- Irony: After spending so many years controlling his brother as a mindless puppet thanks to Tzeentch, the Chaos God turns this right back against him.
- Merging Mistake: Vilitch was the downtrodden younger brother of Thomin, apprenticed to the tribe's shaman while Thomin received the best warrior training in preparation for his becoming the tribe's chieftain. Vilitch prayed to Tzeentch that their fates might be switched. Instead, Tzeentch melded their bodies together, Vilitch casting spells and Thomin's body removing nearby threats. Vilitch saw no problem with this, using his newfound strength to enact a Roaring Rampage of Revenge against All of the Other Reindeer.
- Mind-Control Device: Vilitch is this thanks to his magic, though he's only used it against the Warriors of his tribe.
- Puppeteer Parasite: He is one of these.
- The Un-Favourite: He was this to his father, his brother and the rest of the tribe.
Festus the LeechlordA noble and benevolent doctor who, driven to madness by a plague he was unable to cure, foolishly accepted a daemonic pledge to gain knowledge over all diseases. Now devoid of empathy, he exists only to develop new plagues and spread them across the world.
- Bald of Evil: Festus is bald, and his baldness doesn't stop him from enjoying turning whole populations sick to death with plagues.
- Deal with the Devil: His knowledge of disease came from a deal he made with Nurgle Daemons.
- Despair Event Horizon: Lost his mind when every treatment he developed for the Gnashing Pox failed.
- Fat Bastard: He's got this appearance, although it may have more to do with the foul bloated diseased tissue than any real fat.
- Go Mad from the Revelation: The Daemons gave him knowledge of all the diseases in the world, but it was too much for his mind and drove him mad. He saw the sheer legions of disease that he would face as a doctor and gave up. In his madness, he lost his compassion and was left with an intimate knowledge of disease and a desire to experiment.
- Healing Factor: He is blessed by Nurgle after all.
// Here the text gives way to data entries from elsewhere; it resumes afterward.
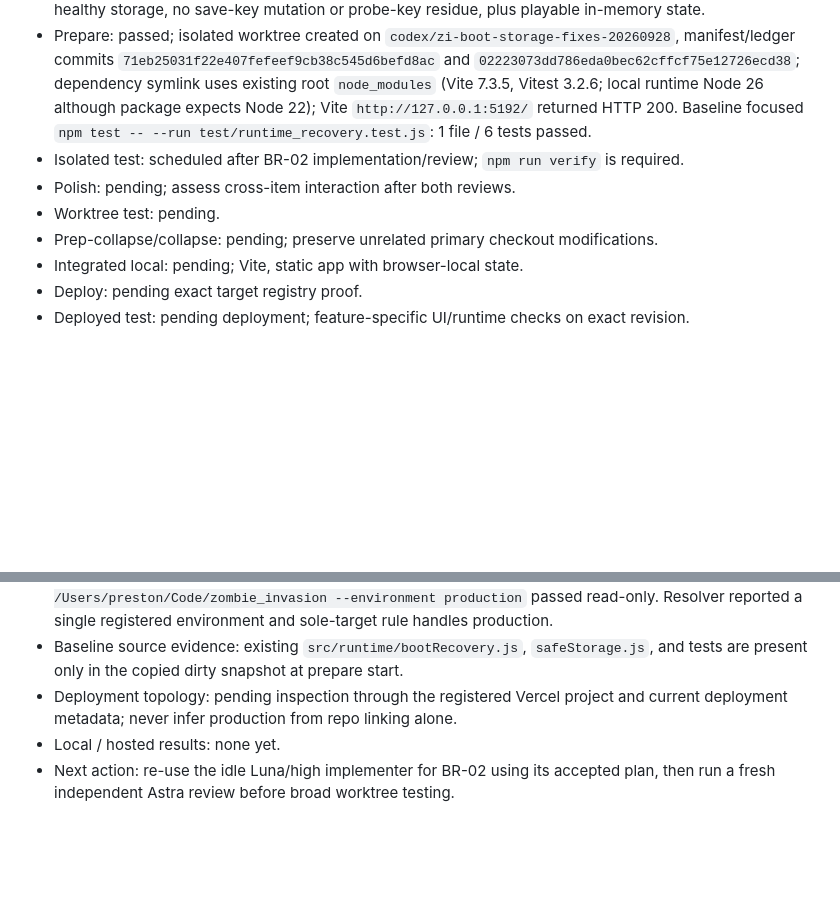
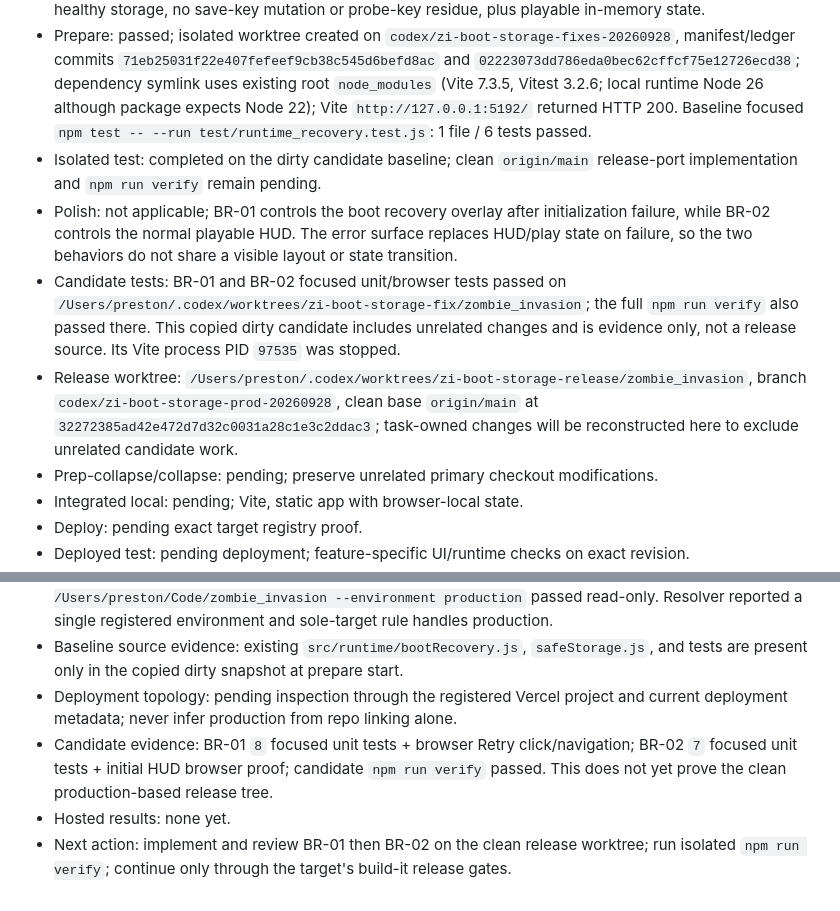
Before and after one commit to prestonpope192/zombie_invasion, a Markdown page: .codex/batches/zi-boot-storage-fixes-ledger.md, 2 parts joined by grey strips. Rendered like a GitHub page; blank space fills up the shorter version.

Commit message:
docs: record feature polish and runtime

```diff
--- a/.codex/batches/zi-boot-storage-fixes-ledger.md
+++ b/.codex/batches/zi-boot-storage-fixes-ledger.md
@@ -26,9 +26,10 @@
 - BR-01: passed isolated code/test/review. Commits `f323674` and `7ad4f65`; final Astra pass on current state. `npm test -- --run test/boot_recovery_persistence.test.js` passed 8 tests; `node test/boot_recovery_browser.mjs` passed real pointer hit-testing with committed CSS and reload navigation. Reviewer noted browser proof is a fixture-level test, not a full-game boot-failure runtime.
 - BR-02: pending; proof requires initial UI/state checks for missing, throwing, read/write probe failure and healthy storage, no save-key mutation or probe-key residue, plus playable in-memory state.
 - Prepare: passed; isolated worktree created on `codex/zi-boot-storage-fixes-20260928`, manifest/ledger commits `71eb25031f22e407fefeef9cb38c545d6befd8ac` and `02223073dd786eda0bec62cffcf75e12726ecd38`; dependency symlink uses existing root `node_modules` (Vite 7.3.5, Vitest 3.2.6; local runtime Node 26 although package expects Node 22); Vite `http://127.0.0.1:5192/` returned HTTP 200. Baseline focused `npm test -- --run test/runtime_recovery.test.js`: 1 file / 6 tests passed.
-- Isolated test: scheduled after BR-02 implementation/review; `npm run verify` is required.
-- Polish: pending; assess cross-item interaction after both reviews.
-- Worktree test: pending.
+- Isolated test: completed on the dirty candidate baseline; clean `origin/main` release-port implementation and `npm run verify` remain pending.
+- Polish: not applicable; BR-01 controls the boot recovery overlay after initialization failure, while BR-02 controls the normal playable HUD. The error surface replaces HUD/play state on failure, so the two behaviors do not share a visible layout or state transition.
+- Candidate tests: BR-01 and BR-02 focused unit/browser tests passed on `/Users/preston/.codex/worktrees/zi-boot-storage-fix/zombie_invasion`; the full `npm run verify` also passed there. This copied dirty candidate includes unrelated changes and is evidence only, not a release source. Its Vite process PID `97535` was stopped.
+- Release worktree: `/Users/preston/.codex/worktrees/zi-boot-storage-release/zombie_invasion`, branch `codex/zi-boot-storage-prod-20260928`, clean base `origin/main` at `32272385ad42e472d7d32c0031a28c1e3c2ddac3`; task-owned changes will be reconstructed here to exclude unrelated candidate work.
 - Prep-collapse/collapse: pending; preserve unrelated primary checkout modifications.
 - Integrated local: pending; Vite, static app with browser-local state.
 - Deploy: pending exact target registry proof.
@@ -42,5 +43,6 @@
 - Target identity: `verify_vercel_target.py verify --client preston --app zombie-invasion --repo /Users/preston/Code/zombie_invasion --environment production` passed read-only. Resolver reported a single registered environment and sole-target rule handles production.
 - Baseline source evidence: existing `src/runtime/bootRecovery.js`, `safeStorage.js`, and tests are present only in the copied dirty snapshot at prepare start.
 - Deployment topology: pending inspection through the registered Vercel project and current deployment metadata; never infer production from repo linking alone.
-- Local / hosted results: none yet.
-- Next action: re-use the idle Luna/high implementer for BR-02 using its accepted plan, then run a fresh independent Astra review before broad worktree testing.
+- Candidate evidence: BR-01 `8` focused unit tests + browser Retry click/navigation; BR-02 `7` focused unit tests + initial HUD browser proof; candidate `npm run verify` passed. This does not yet prove the clean production-based release tree.
+- Hosted results: none yet.
+- Next action: implement and review BR-01 then BR-02 on the clean release worktree; run isolated `npm run verify`; continue only through the target's build-it release gates.
```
He and his unit have the Regeneration rule and his Pestilent Potions can be used to give him back a lost wound.
- Impaled with Extreme Prejudice: Vlad von Carstein impales him with a wooden stake, which the rampant life energies inside him cause to grow into a tree, splitting his body apart.
- Mad Doctor: He will treat you if you come to him, but you'll probably leave with a half-dozen new diseases to replace the one he cured. Festus can force a model in base contact to drink one of his Pestilent Potions, possibly losing D3 wounds with no armour save allowed.
- One-Winged Angel: During the battle of Altdorf in Geheimnisnacht of 2525, Festus, with the help of Ku'gath Plaguefather, opens the gate of Nurgle's garden spilling into the city. Nurgle rewards Festus with the immortality he desired, turning him into a new being swollen with his master's power (in-game this is represented by the Lord-level Festus Empowered profile replacing his normal Hero-level one), and would have become a Daemon Prince if not for Vlad von Carstein's timely intervention.
- Plague Master: Well, if you agree to a deal from Nurgle, what do you expect? He is a level 2 Wizard in the Lore of Nurgle, his Harbinger of Pestilence grants him and his unit the Poisoned Attacks rule too.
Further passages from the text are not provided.